- _BRIEF_
The full listing below should be repeated exactly.

- _DATA UNDER STUDY_
Start of Block

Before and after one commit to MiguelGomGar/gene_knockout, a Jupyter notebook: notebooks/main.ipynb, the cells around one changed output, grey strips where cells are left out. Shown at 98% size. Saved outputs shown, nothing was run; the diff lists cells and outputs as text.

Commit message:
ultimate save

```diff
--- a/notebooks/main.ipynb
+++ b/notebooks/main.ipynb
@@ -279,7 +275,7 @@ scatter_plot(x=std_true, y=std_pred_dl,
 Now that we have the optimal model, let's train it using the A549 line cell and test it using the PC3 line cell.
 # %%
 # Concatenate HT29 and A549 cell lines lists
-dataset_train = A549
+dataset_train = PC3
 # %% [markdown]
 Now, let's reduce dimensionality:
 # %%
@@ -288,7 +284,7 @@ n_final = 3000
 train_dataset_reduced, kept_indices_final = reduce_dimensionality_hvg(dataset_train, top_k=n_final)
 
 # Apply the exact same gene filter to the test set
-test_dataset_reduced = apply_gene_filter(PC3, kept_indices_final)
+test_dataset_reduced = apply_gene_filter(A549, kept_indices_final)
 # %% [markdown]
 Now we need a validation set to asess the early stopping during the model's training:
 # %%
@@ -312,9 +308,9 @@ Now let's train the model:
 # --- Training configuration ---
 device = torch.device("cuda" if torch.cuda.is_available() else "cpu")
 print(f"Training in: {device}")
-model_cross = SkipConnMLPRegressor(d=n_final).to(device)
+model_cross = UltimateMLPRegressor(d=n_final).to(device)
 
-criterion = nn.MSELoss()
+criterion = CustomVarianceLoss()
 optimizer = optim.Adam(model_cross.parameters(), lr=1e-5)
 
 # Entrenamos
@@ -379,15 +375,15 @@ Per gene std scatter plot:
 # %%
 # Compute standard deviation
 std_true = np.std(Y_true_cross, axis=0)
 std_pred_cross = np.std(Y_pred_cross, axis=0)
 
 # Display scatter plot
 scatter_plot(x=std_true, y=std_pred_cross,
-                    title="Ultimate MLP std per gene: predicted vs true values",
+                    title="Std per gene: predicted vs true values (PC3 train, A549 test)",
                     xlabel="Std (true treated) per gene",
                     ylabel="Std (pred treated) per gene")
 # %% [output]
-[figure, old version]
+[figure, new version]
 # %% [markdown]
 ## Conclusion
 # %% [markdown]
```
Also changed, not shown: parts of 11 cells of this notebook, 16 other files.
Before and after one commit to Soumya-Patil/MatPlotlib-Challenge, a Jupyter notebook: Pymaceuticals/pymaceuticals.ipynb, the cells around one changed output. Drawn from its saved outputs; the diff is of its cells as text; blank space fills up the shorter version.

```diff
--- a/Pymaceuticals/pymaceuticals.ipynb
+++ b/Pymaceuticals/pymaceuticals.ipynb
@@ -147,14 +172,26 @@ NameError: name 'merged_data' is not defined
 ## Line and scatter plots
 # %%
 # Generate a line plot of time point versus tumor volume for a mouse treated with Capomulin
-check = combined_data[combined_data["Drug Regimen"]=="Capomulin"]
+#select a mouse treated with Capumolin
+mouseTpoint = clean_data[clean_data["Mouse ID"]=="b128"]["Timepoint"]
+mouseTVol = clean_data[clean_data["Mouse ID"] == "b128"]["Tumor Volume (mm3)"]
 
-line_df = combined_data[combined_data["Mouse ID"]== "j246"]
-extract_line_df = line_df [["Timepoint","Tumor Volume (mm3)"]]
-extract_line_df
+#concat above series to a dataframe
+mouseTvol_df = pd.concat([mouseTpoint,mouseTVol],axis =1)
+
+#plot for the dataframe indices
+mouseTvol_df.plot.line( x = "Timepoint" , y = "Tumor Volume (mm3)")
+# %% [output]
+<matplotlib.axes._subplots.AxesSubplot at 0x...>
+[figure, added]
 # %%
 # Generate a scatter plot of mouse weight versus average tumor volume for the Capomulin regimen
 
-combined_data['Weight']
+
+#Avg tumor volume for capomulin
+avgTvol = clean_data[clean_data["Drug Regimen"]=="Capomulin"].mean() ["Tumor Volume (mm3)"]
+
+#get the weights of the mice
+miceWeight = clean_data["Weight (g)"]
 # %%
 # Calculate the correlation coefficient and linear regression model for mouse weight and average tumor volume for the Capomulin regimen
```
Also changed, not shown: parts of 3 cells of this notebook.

End of Block

- _OUTPUT OF THE TASK_
Before and after one commit to MiguelGomGar/gene_knockout, a Jupyter notebook: notebooks/main.ipynb, the cells around one changed output, grey strips where cells are left out. Shown at 98% size. Saved outputs shown, nothing was run; the diff lists cells and outputs as text.

Commit message:
ultimate save

```diff
--- a/notebooks/main.ipynb
+++ b/notebooks/main.ipynb
@@ -279,7 +275,7 @@ scatter_plot(x=std_true, y=std_pred_dl,
 Now that we have the optimal model, let's train it using the A549 line cell and test it using the PC3 line cell.
 # %%
 # Concatenate HT29 and A549 cell lines lists
-dataset_train = A549
+dataset_train = PC3
 # %% [markdown]
 Now, let's reduce dimensionality:
 # %%
@@ -288,7 +284,7 @@ n_final = 3000
 train_dataset_reduced, kept_indices_final = reduce_dimensionality_hvg(dataset_train, top_k=n_final)
 
 # Apply the exact same gene filter to the test set
-test_dataset_reduced = apply_gene_filter(PC3, kept_indices_final)
+test_dataset_reduced = apply_gene_filter(A549, kept_indices_final)
 # %% [markdown]
 Now we need a validation set to asess the early stopping during the model's training:
 # %%
@@ -312,9 +308,9 @@ Now let's train the model:
 # --- Training configuration ---
 device = torch.device("cuda" if torch.cuda.is_available() else "cpu")
 print(f"Training in: {device}")
-model_cross = SkipConnMLPRegressor(d=n_final).to(device)
+model_cross = UltimateMLPRegressor(d=n_final).to(device)
 
-criterion = nn.MSELoss()
+criterion = CustomVarianceLoss()
 optimizer = optim.Adam(model_cross.parameters(), lr=1e-5)
 
 # Entrenamos
@@ -379,15 +375,15 @@ Per gene std scatter plot:
 # %%
 # Compute standard deviation
 std_true = np.std(Y_true_cross, axis=0)
 std_pred_cross = np.std(Y_pred_cross, axis=0)
 
 # Display scatter plot
 scatter_plot(x=std_true, y=std_pred_cross,
-                    title="Ultimate MLP std per gene: predicted vs true values",
+                    title="Std per gene: predicted vs true values (PC3 train, A549 test)",
                     xlabel="Std (true treated) per gene",
                     ylabel="Std (pred treated) per gene")
 # %% [output]
-[figure, old version]
+[figure, new version]
 # %% [markdown]
 ## Conclusion
 # %% [markdown]
```
Also changed, not shown: parts of 11 cells of this notebook, 16 other files.
Before and after one commit to Soumya-Patil/MatPlotlib-Challenge, a Jupyter notebook: Pymaceuticals/pymaceuticals.ipynb, the cells around one changed output. Drawn from its saved outputs; the diff is of its cells as text; blank space fills up the shorter version.

```diff
--- a/Pymaceuticals/pymaceuticals.ipynb
+++ b/Pymaceuticals/pymaceuticals.ipynb
@@ -147,14 +172,26 @@ NameError: name 'merged_data' is not defined
 ## Line and scatter plots
 # %%
 # Generate a line plot of time point versus tumor volume for a mouse treated with Capomulin
-check = combined_data[combined_data["Drug Regimen"]=="Capomulin"]
+#select a mouse treated with Capumolin
+mouseTpoint = clean_data[clean_data["Mouse ID"]=="b128"]["Timepoint"]
+mouseTVol = clean_data[clean_data["Mouse ID"] == "b128"]["Tumor Volume (mm3)"]
 
-line_df = combined_data[combined_data["Mouse ID"]== "j246"]
-extract_line_df = line_df [["Timepoint","Tumor Volume (mm3)"]]
-extract_line_df
+#concat above series to a dataframe
+mouseTvol_df = pd.concat([mouseTpoint,mouseTVol],axis =1)
+
+#plot for the dataframe indices
+mouseTvol_df.plot.line( x = "Timepoint" , y = "Tumor Volume (mm3)")
+# %% [output]
+<matplotlib.axes._subplots.AxesSubplot at 0x...>
+[figure, added]
 # %%
 # Generate a scatter plot of mouse weight versus average tumor volume for the Capomulin regimen
 
-combined_data['Weight']
+
+#Avg tumor volume for capomulin
+avgTvol = clean_data[clean_data["Drug Regimen"]=="Capomulin"].mean() ["Tumor Volume (mm3)"]
+
+#get the weights of the mice
+miceWeight = clean_data["Weight (g)"]
 # %%
 # Calculate the correlation coefficient and linear regression model for mouse weight and average tumor volume for the Capomulin regimen
```
Also changed, not shown: parts of 3 cells of this notebook.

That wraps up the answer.